Originally from New Orleans LA, Jay completed the Masters of Physical Therapy degree at Louisiana State University Medical Center and is a Board-Certified Sports Clinical Specialist. Jay has had an active research career, and consults for numerous footwear companies, the US Air Force and USA Track and Field. His research focus on footwear and the causative factors driving overuse injury continues at Rebound, and provides his patients with an unmatched level of innovation and success.
In addition to his clinical distinction, Jay is a certified coach through both the United States Track and Field Association and the United States Cycling Federation, and certified Golf Fitness Instructor through Titleist Performance Institute. He has a competitive history in swimming, triathlon, cycling, and running events on both the local and national level, and has coached athletes from local standouts to national medalists.
This course lays a foundation that is critical for the acute and long term success in caring for the endurance athlete.
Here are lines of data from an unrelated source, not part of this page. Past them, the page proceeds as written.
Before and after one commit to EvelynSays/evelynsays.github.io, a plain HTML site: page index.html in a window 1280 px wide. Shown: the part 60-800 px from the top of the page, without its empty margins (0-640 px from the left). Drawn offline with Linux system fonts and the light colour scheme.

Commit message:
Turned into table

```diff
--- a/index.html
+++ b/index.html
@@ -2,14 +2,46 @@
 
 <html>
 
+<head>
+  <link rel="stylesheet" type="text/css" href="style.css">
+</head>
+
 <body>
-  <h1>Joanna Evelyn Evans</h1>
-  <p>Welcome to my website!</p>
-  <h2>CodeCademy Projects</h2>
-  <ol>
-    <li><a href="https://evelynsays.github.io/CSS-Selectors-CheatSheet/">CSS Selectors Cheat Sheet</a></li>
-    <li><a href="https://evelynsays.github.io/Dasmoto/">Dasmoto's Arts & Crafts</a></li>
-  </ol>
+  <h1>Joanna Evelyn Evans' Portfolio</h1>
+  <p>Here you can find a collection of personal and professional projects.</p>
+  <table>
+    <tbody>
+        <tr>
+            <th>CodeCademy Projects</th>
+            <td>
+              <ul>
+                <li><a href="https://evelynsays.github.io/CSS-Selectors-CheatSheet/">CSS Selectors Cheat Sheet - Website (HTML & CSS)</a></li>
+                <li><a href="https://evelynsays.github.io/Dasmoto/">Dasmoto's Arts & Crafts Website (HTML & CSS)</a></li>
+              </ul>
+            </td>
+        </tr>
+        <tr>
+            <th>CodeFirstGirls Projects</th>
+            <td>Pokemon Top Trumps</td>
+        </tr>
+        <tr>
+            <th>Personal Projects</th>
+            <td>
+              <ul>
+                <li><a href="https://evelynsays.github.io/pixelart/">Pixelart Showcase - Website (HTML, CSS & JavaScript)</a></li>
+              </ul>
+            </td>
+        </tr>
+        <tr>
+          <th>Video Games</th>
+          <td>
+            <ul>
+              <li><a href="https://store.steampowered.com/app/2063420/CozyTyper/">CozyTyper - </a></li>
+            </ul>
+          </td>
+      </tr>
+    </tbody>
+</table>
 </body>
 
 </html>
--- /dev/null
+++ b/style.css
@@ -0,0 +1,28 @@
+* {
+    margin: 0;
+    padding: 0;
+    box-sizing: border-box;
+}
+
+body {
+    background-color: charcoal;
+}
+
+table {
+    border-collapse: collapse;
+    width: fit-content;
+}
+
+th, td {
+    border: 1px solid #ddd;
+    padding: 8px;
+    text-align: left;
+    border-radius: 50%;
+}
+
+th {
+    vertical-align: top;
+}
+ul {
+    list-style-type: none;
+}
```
First the course will… read more
Optimizing running form requires that the runner bring a specific set of athletic skills to the starting line. This course discusses the impact of mobility… read more
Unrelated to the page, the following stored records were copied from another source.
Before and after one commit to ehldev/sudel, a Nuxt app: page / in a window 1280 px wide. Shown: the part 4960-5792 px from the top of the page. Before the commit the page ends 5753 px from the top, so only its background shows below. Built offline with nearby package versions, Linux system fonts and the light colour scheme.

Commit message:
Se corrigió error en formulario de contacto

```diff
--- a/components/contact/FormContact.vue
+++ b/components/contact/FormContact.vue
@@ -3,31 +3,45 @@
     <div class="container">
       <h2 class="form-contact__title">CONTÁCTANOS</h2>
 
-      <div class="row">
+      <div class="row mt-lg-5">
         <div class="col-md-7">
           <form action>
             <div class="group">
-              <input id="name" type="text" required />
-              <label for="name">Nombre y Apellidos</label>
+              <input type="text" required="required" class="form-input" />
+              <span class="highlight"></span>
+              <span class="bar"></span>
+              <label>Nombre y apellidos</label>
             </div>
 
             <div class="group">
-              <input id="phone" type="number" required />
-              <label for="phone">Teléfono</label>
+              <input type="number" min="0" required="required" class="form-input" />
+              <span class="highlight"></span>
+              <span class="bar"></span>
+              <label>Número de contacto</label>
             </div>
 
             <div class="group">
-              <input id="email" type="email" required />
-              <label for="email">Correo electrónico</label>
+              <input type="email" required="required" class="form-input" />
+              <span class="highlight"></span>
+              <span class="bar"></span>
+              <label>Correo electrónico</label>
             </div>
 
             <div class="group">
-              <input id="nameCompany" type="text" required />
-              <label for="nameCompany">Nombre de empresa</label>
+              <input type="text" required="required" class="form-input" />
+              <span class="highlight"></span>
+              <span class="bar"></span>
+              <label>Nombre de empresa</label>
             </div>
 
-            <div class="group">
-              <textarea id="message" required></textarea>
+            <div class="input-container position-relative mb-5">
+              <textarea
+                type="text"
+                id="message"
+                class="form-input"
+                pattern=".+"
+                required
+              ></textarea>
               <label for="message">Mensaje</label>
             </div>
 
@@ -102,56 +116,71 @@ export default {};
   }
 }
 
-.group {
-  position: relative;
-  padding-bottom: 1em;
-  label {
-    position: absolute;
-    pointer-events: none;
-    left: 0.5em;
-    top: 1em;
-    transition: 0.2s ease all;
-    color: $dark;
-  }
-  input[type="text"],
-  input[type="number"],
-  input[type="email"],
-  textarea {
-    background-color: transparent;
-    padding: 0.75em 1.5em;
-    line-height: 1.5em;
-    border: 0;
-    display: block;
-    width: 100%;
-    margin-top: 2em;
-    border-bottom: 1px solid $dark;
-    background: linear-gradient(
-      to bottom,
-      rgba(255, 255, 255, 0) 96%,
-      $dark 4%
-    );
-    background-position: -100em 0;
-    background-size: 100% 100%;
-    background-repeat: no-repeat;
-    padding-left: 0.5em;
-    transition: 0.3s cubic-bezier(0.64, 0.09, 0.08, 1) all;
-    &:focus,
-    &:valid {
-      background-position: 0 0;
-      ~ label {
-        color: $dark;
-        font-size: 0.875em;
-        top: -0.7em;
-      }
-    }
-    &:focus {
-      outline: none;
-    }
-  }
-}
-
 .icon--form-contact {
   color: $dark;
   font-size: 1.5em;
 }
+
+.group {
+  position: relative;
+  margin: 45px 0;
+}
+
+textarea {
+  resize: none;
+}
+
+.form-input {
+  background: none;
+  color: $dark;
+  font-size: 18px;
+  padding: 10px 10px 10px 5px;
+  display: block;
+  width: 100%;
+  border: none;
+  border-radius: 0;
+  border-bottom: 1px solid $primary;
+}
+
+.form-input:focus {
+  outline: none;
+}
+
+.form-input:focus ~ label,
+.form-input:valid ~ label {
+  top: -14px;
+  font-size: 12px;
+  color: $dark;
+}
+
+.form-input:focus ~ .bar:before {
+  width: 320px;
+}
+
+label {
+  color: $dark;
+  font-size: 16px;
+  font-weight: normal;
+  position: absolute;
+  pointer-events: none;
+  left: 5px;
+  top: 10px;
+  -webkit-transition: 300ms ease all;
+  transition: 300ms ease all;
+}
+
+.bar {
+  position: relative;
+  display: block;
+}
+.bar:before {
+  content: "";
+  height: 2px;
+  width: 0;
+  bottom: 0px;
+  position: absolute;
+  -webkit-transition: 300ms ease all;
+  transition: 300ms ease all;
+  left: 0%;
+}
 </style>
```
What is the best way to run? While the media loves to discuss polarizing headlines such as “everyone must land on their forefoot,” there is… read more
While it is critical to evaluate the runner from a clinical perspective, the only way to understand how the runner uses his or her combination… read more
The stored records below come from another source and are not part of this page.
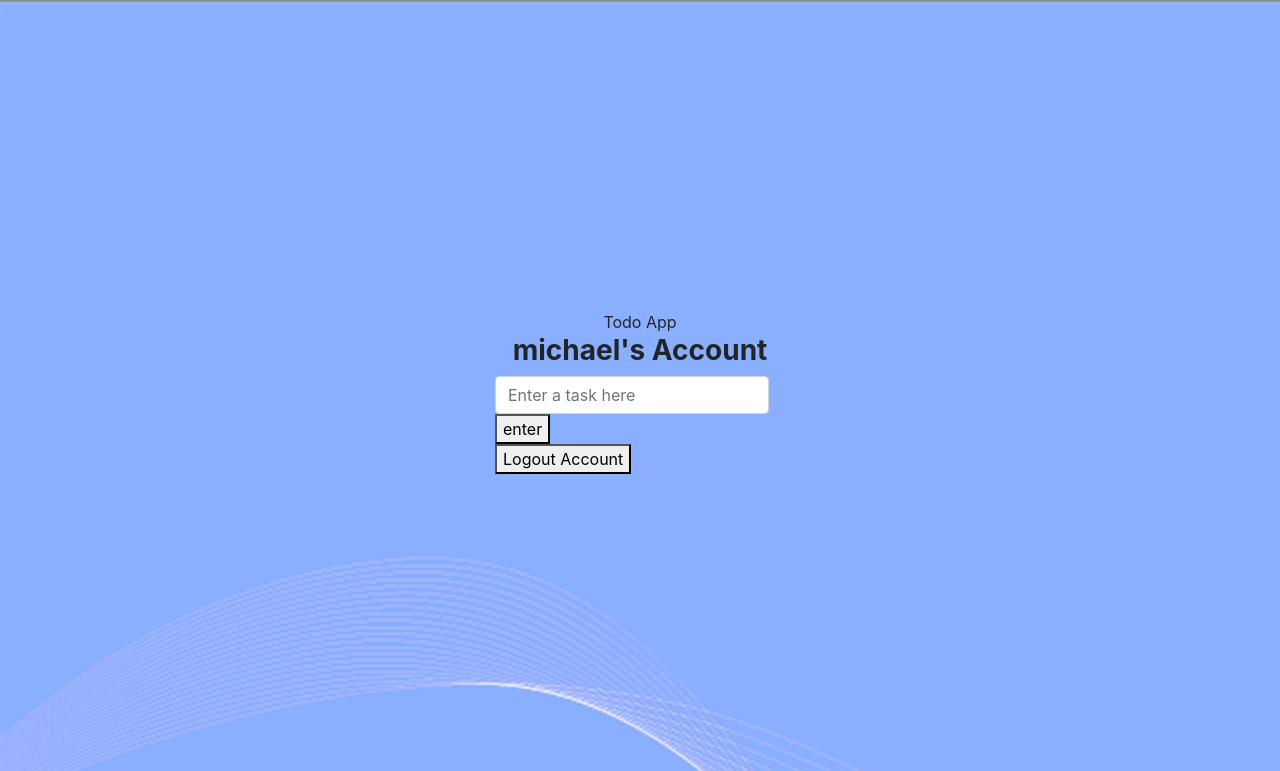
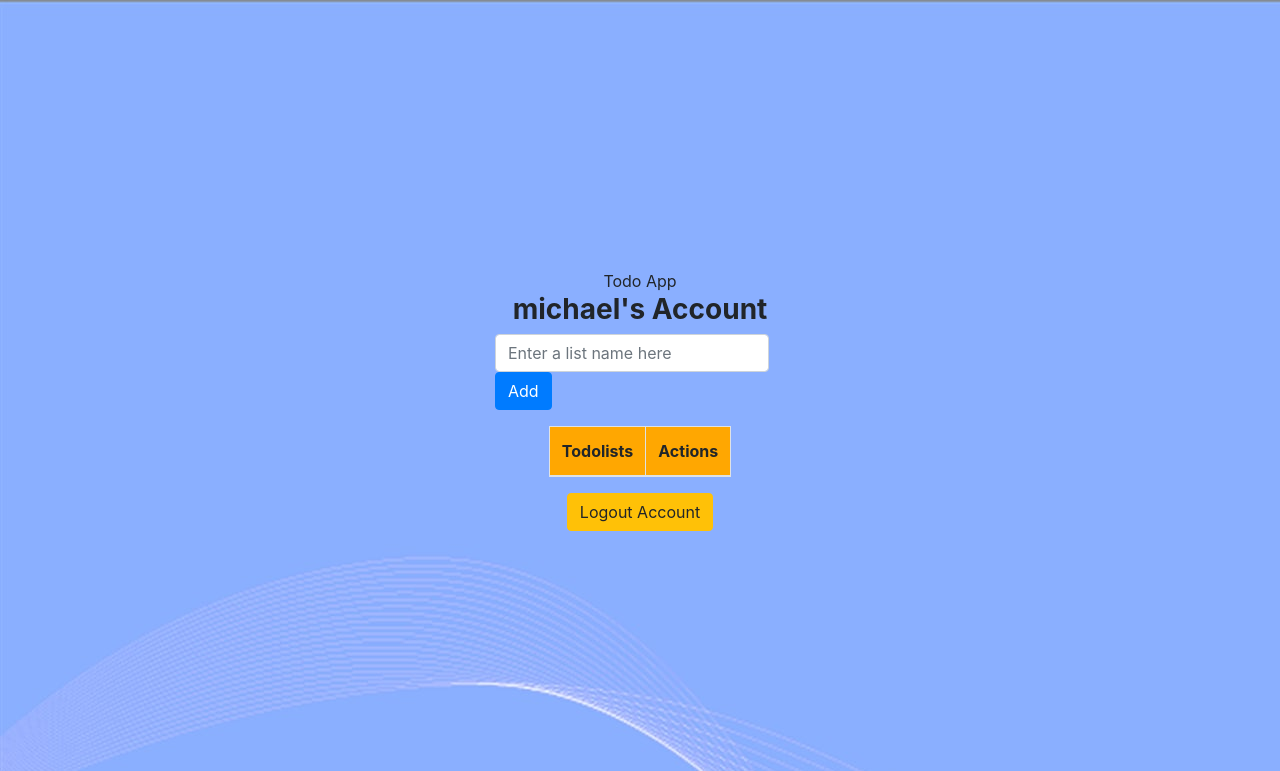
Before and after one commit to Codeit-Michael/newTodoApp, a Django app: page /view/ in a window 1280 px wide. Shown: the top 771 px of the page. Run offline with Django 3.2, Linux system fonts and the light colour scheme; a user stored in the database is signed in; data comes from the database, SQL or seed files in the repository; both versions use the stored data as it was after the commit; lists and menus that the app fills with data are empty; some libraries are stand-ins or nearby versions.

Commit message:
fixed templates

```diff
--- a/todoapp/todolist/templates/todolist/list.html
+++ b/todoapp/todolist/templates/todolist/list.html
@@ -3,7 +3,7 @@
 <html lang="en">
   <head>
     <link rel="stylesheet" href="https://stackpath.bootstrapcdn.com/bootstrap/4.4.1/css/bootstrap.min.css" integrity="sha384-Vkoo8x4CGsO3+Hhxv8T/Q5PaXtkKtu6ug5TOeNV6gBiFeWPGFN9MuhOf23Q9Ifjh" crossorigin="anonymous"/>
-    <link rel="stylesheet" type="text/css" href="{% static 'todolist/style.css' %}">
+    <link rel="stylesheet" type="text/css" href="{% static 'todolist/list.css' %}">
   </head>
   <body>
     <form method="post" action='#'>
--- a/todoapp/todolist/templates/todolist/view.html
+++ b/todoapp/todolist/templates/todolist/view.html
@@ -3,7 +3,7 @@
 <html lang="en">
 <head>
     <link rel="stylesheet" href="https://stackpath.bootstrapcdn.com/bootstrap/4.4.1/css/bootstrap.min.css" integrity="sha384-Vkoo8x4CGsO3+Hhxv8T/Q5PaXtkKtu6ug5TOeNV6gBiFeWPGFN9MuhOf23Q9Ifjh" crossorigin="anonymous"/>
-	<link rel="stylesheet" type="text/css" href="{% static 'todolist/style.css' %}">
+	<link rel="stylesheet" type="text/css" href="{% static 'todolist/list.css' %}">
 	<title>Lists</title>
 </head>
 <body>
@@ -11,21 +11,35 @@
 		Todo App
 		<h3><b>{{mylist.username}}'s Account</b></h3>
 		<div class="d-flex align-items-center mb-3">
-			<div class="form-group mr-3 mb-0">
 			<form method="post" action="{% url 'view' %}">
 				{% csrf_token %}
-					<input type="text" name="newItem" class="form-control" id="formGroupExampleInput" placeholder="Enter a task here"/>
-					<button type="submit">enter</button>
+				<div class="form-group mr-3 mb-0">
+					<input type="text" name="newItem" class="form-control" id="formGroupExampleInput" placeholder="Enter a list name here"/>
+				</div>
+				<button type="submit" class="btn btn-primary mr-3">Add</button>
 			</form>
-
+		</div>
+		<div class="table-wrapper">
+			<table class="table table-hover table-bordered">
+			<thead style="background-color: #ffa701;">
+				<tr>
+					<th>Todolists</th>
+					<th>Actions</th>
+				</tr>
+			</thead>
+			<tbody style="background-color: white;">
 				<form method="get" action="{% url 'delList' %}">
 					{% for x in mylist.todo_set.all %}
-			<!-- KNOW TOMMOROW ABOUT DELETING AND IF WE NEED TO USE REQUEST METHODS -->
-				<p>><a href="/view/{{x.id}}">{{x}}</a>
-					<button name="delThis" type="submit" value="{{x.id}}">remove</button>
-				</p>
+						<tr>
+							<td><a href="/view/{{x.id}}">{{x}}</a></td>
+							<td><button name="delThis" type="submit" value="{{x.id}}" 	class="btn btn-danger">Delete</button></td>
+						</tr>
 					{% endfor %}
 				</form>
-		<button onclick="window.location.href='/signout'">Logout Account</button>
+			</tbody>
+			</table>
+		</div>
+		<button onclick="window.location.href='/signout'" class="btn btn-warning">Logout Account</button>
+	</div>
 </body>
 </html>
--- a/todoapp/todolist/views.py
+++ b/todoapp/todolist/views.py
@@ -15,9 +15,6 @@ def view(request):
 	myForm = TodoForm()
 	myForm.user = request.user
 	if request.method == 'POST':
-		# myForm = TodoForm(request.POST.get('newItem'))
-		# if myForm.is_valid():
-		# 	listname = myForm.cleaned_data['title']
 		newTodo = mylist.todo_set.create(title=request.POST.get('newItem'))
 		return redirect('view')
 
@@ -33,8 +30,6 @@ def list(request,id):
 	if request.method == 'POST':
 		if request.POST.get('save'):
 			for item in mylist.item_set.all():
-				# if item.text != request.POST.get(f'i{item.text}'):
-				# 	item.text = request.POST.get(f'i{item.text}')
 				if request.POST.get(f'c{item.id}') == 'clicked':
 					item.is_complete = True
 				else:
```
Also changed, not shown: todoapp/todolist/static/todolist/signin.css (added, +64 -0 lines), todoapp/todolist/static/todolist/signup.css (added, +54 -0 lines), todoapp/todolist/templates/todolist/signin.html (+2 -68 lines), todoapp/todolist/templates/todolist/signup.html (+2 -59 lines), todoapp/db.sqlite3, todoapp/todolist/static/todolist/list.css (renamed from todoapp/todolist/static/todolist/style.css). Lines whose indentation alone changed are shown as unchanged.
Running shoes have seen quite the evolution. Early thin and flexible designs have morphed into stiff and bulky shoes, and are now moving toward the… read more
Your patient is progressing well, and ready to begin a gradual return to training. They ask “is there anything special I should keep in mind… read more
Your patient is having chronic anterior knee pain on the bike, so it makes sense to look at their mechanics on the bike. But where… read more
What do you do when the solution to improve a cyclist’s pain or performance is more than adjusting the contact points on the bike? While… read more
You’ve completed the didactic portion of the cycling content, and it’s time to apply these concepts to a hands-on bike fitting. In this course, we’ll… read more
While both throwers and swimmers are often grouped as “overhead athletes,” the etiology of shoulder stress in each of these groups is vastly different. Then… read more
Optimal swimming form requires a precise synchronization of both the upper and lower body to propel the body through a medium ten times more dense… read more